(1) Assess ABCs early and frequently. Patients can change.
(2) There is no such thing as too much IV access. Patients with toxic ingestions can seize, become hypotensive and do other unpredictable things. You will never be sorry that you asked for two IVs.
(3) Always call POISON CONTROL.
(4) Consider multiple ingestions.
(5) Think about general principles of overdose management, including decontamination.
(6) The patient may need additional monitoring, possibly in the intensive care unit setting. This is particularly true if the level of consciousness if depressed or if there is significant hypotension. Again, remember that patients change and a patient who does not need ICU at one moment may later on.
Salicylate toxicity comes in two forms:
(1) Acute overdoses - often intentional, with self-harm of suicidal intent.
(2) Chronic overdoses - from regular high dose ASA use.
The presentation can be variable and non-specific, although there are some cardinal features.
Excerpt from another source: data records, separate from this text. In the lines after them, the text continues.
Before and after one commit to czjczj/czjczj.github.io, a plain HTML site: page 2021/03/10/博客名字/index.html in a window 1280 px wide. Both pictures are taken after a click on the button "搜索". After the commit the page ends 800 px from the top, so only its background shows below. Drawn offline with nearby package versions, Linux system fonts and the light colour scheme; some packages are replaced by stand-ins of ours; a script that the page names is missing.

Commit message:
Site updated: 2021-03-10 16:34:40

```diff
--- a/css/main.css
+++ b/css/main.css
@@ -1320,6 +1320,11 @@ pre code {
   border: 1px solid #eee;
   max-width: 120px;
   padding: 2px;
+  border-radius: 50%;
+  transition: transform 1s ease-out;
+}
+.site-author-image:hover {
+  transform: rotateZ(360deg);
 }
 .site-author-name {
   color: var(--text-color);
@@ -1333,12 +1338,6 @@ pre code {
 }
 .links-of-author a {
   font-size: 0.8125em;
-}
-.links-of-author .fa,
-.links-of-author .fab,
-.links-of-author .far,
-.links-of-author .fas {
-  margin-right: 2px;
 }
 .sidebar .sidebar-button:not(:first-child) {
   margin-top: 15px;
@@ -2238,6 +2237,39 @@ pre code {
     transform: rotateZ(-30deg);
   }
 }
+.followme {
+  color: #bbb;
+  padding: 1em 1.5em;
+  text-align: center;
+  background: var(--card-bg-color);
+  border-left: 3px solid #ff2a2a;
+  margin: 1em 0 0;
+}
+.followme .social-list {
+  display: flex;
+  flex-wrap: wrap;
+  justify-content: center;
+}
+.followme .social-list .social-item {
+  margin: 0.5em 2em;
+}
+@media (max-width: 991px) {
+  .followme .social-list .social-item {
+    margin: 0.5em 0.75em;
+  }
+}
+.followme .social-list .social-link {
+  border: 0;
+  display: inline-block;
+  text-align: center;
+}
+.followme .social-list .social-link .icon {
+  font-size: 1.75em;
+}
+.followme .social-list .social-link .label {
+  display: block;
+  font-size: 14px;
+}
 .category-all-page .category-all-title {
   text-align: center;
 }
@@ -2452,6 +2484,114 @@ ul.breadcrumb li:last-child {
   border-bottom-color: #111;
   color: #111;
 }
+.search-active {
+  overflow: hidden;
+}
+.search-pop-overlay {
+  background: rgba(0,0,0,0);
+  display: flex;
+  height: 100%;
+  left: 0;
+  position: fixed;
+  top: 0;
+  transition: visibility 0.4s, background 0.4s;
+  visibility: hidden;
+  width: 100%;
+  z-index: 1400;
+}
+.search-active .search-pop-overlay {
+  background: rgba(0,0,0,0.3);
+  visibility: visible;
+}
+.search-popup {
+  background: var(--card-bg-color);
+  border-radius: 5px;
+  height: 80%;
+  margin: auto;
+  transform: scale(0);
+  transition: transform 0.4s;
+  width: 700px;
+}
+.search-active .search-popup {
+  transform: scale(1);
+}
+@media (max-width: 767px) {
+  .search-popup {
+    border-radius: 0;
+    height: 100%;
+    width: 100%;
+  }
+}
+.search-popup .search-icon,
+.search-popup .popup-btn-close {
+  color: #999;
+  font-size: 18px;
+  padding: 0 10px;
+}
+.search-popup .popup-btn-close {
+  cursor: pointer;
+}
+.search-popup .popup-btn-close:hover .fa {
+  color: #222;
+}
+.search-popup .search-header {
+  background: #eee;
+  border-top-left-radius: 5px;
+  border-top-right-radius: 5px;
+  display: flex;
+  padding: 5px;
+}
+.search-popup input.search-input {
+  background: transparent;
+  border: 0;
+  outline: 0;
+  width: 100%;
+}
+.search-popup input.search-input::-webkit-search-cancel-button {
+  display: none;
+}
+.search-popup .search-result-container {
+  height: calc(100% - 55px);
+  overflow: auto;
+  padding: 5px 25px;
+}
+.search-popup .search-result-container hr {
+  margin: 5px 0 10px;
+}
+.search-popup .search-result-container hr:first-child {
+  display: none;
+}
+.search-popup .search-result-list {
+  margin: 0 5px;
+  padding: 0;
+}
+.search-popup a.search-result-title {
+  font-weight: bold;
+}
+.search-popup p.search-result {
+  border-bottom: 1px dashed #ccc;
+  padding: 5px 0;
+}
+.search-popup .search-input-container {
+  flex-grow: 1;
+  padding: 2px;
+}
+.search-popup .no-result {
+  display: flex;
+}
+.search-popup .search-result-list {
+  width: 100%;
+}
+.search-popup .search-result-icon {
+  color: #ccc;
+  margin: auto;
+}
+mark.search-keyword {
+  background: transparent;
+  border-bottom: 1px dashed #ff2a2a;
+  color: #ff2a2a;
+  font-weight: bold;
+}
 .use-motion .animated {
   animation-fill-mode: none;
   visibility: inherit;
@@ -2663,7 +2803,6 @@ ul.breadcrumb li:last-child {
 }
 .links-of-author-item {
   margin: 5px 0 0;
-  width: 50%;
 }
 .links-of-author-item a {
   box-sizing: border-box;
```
- Tachycardia, hyperventilation, fever
- Altered level of consciousness - related to direct toxicity, hypoglycemia, cerebral edema.
- Nausea, vomiting
- Platelet dysfunction
- Pulmonary edema (especially with chronic toxicity, more common in the elderly)
- Tinnitus (especially with chronic toxicity)
**The combination of an anion gap metabolic acidosis and a primary respiratory alkalosis (beyond compensation for the metabolic acidosis) should trigger the diagnosis of salicylate toxicity**
Specific Management Guidelines
(1) Alkalanize the urine. This is done by running a sodium bicarbonate infusion, targeting a urine pH of 7.5-8.5. In general, start the infusion at 150-200mL/hr and increase according to your urine pH.
(2) Potassium replacement. For any patient with urine output and a serum potassium <5, consider replacement. Similarly to patients with diabetic ketoacidosis, the total body potassium may be low despite a normal measured serum potassium because of intracellular shift related to acidosis. With alkalanization, you may see a precipitous drop in the serum K.
(3) Nephrology consultation +/- hemodialysis - Consider in patients with severe toxicity, acute renal failure, pulmonary edema. If you are not sure, involve nephrology.
(4) Consider ICU consultation. Consider endotracheal intubation if necessary from the perspective of airway protection. However, mechanical ventilation may not be as effective as the patient's own respiratory drive in correcting their metabolic acidosis.